The Charleston Urban Renewal Authority plans to form a group of 10 to 12 people from the community to help rework a West Side renewal plan after a lawyer determined the original draft might break from state public health law.
The panel would discuss potential projects and how to bring the plan into compliance, said Ron Butlin, the authority’s executive director.
Released in 2019, the original plan has been held up since West Virginia University’s lead land use attorney, Jesse Richardson, analyzed the draft and wrote in a legal opinion to the city that “a court would be slightly more likely than not” to find the draft does not comply with urban renewal law.
Richardson said the draft lacks specificity.

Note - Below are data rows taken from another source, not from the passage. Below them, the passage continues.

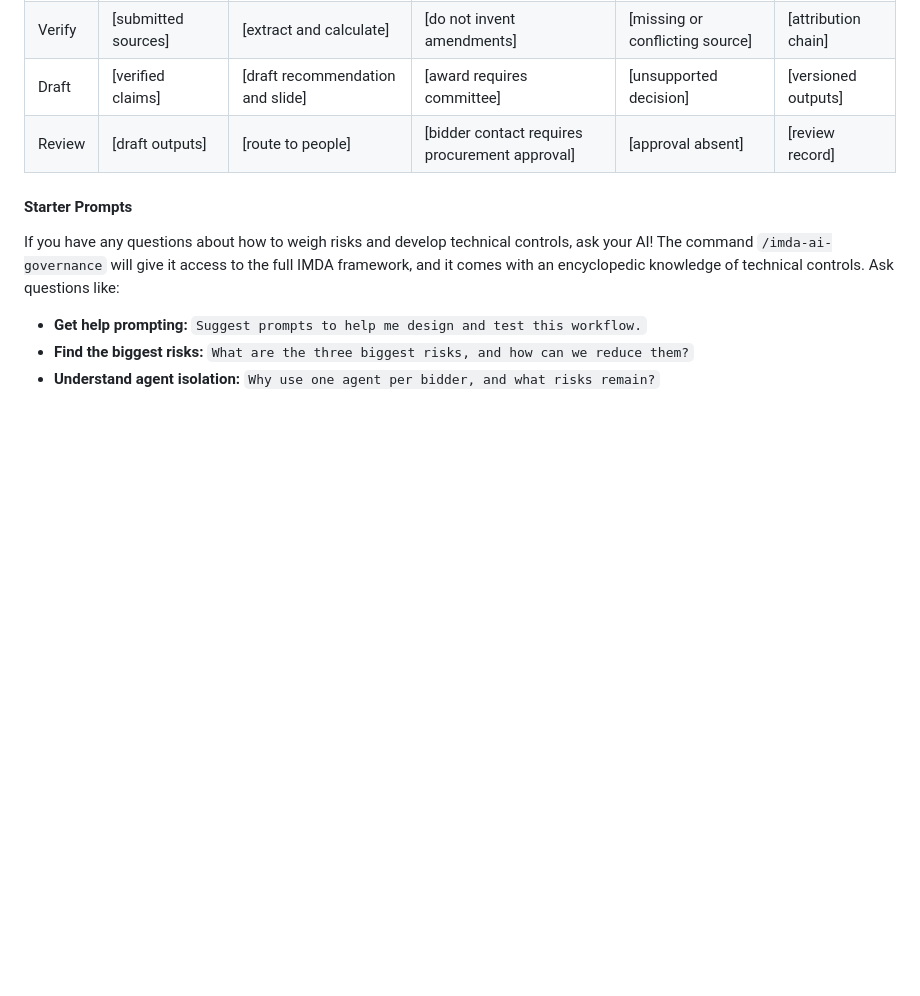
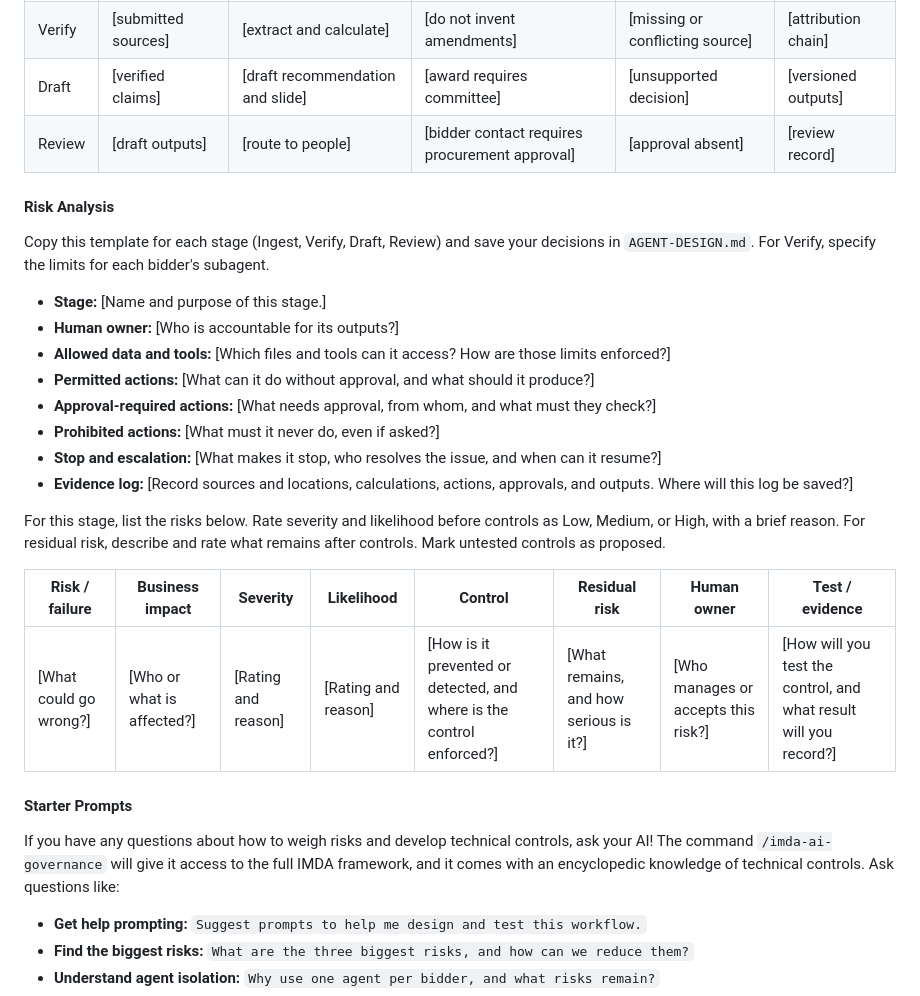
Before and after one commit to gauravmm/ai-for-lr, a Markdown page: README.md, the part around the change. Rendered like a GitHub page; blank space fills up the shorter version.

Commit message:
Add stage-by-stage procurement risk analysis template

```diff
--- a/README.md
+++ b/README.md
@@ -70,6 +70,25 @@ When your design is ready, run the procurement task in the agent chat:
 | Draft | [verified claims] | [draft recommendation and slide] | [award requires committee] | [unsupported decision] | [versioned outputs] |
 | Review | [draft outputs] | [route to people] | [bidder contact requires procurement approval] | [approval absent] | [review record] |
 
+#### Risk Analysis
+
+Copy this template for each stage (Ingest, Verify, Draft, Review) and save your decisions in `AGENT-DESIGN.md`. For Verify, specify the limits for each bidder's subagent.
+
+- **Stage:** [Name and purpose of this stage.]
+- **Human owner:** [Who is accountable for its outputs?]
+- **Allowed data and tools:** [Which files and tools can it access? How are those limits enforced?]
+- **Permitted actions:** [What can it do without approval, and what should it produce?]
+- **Approval-required actions:** [What needs approval, from whom, and what must they check?]
+- **Prohibited actions:** [What must it never do, even if asked?]
+- **Stop and escalation:** [What makes it stop, who resolves the issue, and when can it resume?]
+- **Evidence log:** [Record sources and locations, calculations, actions, approvals, and outputs. Where will this log be saved?]
+
+For this stage, list the risks below. Rate severity and likelihood before controls as Low, Medium, or High, with a brief reason. For residual risk, describe and rate what remains after controls. Mark untested controls as proposed.
+
+| Risk / failure | Business impact | Severity | Likelihood | Control | Residual risk | Human owner | Test / evidence |
+| --- | --- | --- | --- | --- | --- | --- | --- |
+| [What could go wrong?] | [Who or what is affected?] | [Rating and reason] | [Rating and reason] | [How is it prevented or detected, and where is the control enforced?] | [What remains, and how serious is it?] | [Who manages or accepts this risk?] | [How will you test the control, and what result will you record?] |
+
 #### Starter Prompts
 
 If you have any questions about how to weigh risks and develop technical controls, ask your AI! The command `/imda-ai-governance` will give it access to the full IMDA framework, and it comes with an encyclopedic knowledge of technical controls. Ask questions like:
```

It doesn’t include detailed costs for proposed projects or investments, which is required by state public health code.
In the months before the draft plan was released, officials held public hearings. Butlin said the public likely will be brought in toward the end of the process when a more detailed plan takes shape.
“We’re trying to balance reopening this public process and not go back totally to square one ... We already have a lot of information that we gleaned from the months of public meetings we did the first time around,” Butlin said. “So we’re not trying to shut out the public, we’re just trying to leverage what we’ve already done as opposed to starting over.”
The Rev. Matthew Watts, a lead advocate pushing for more clarity in the West Side plan, said he expects the authority to offer a detailed plan now that nearly a year has passed since Richardson sent the city his legal opinion.
“Since they’ve been sitting on this for 10 months, I anticipate that they’re going to be coming forward with a plan to be submitted to the city for their approval — a plan that’s in compliance with the law,” Watts said. “That’s the expectations I have.”
Momentum on getting the West Side plan in compliance with state code was halted by COVID-19 in early March. In February, West Side residents and public health advocates asked the city and the renewal authority to take a more detailed look at the neighborhood’s struggles and come up with more concrete ways to achieve economic growth.
Frustration over the plan boiled over at a March 10 public meeting regarding proposed zoning changes to a number of West Side homes. City Councilwoman Tiffany Wesley Plear said during an authority meeting the following morning that residents don’t want to see the projects in the draft plan go unfinished. They just want to know the end goal.
“Without truly understanding what’s happening with the plan right now, the community doesn’t know, ‘OK, is this [zoning change] part of the plan? Is this instead of the plan?’ There’s not a clear understanding,” Plear said. “This is chapter one, but you’ve written the whole book. Can I read the whole book?”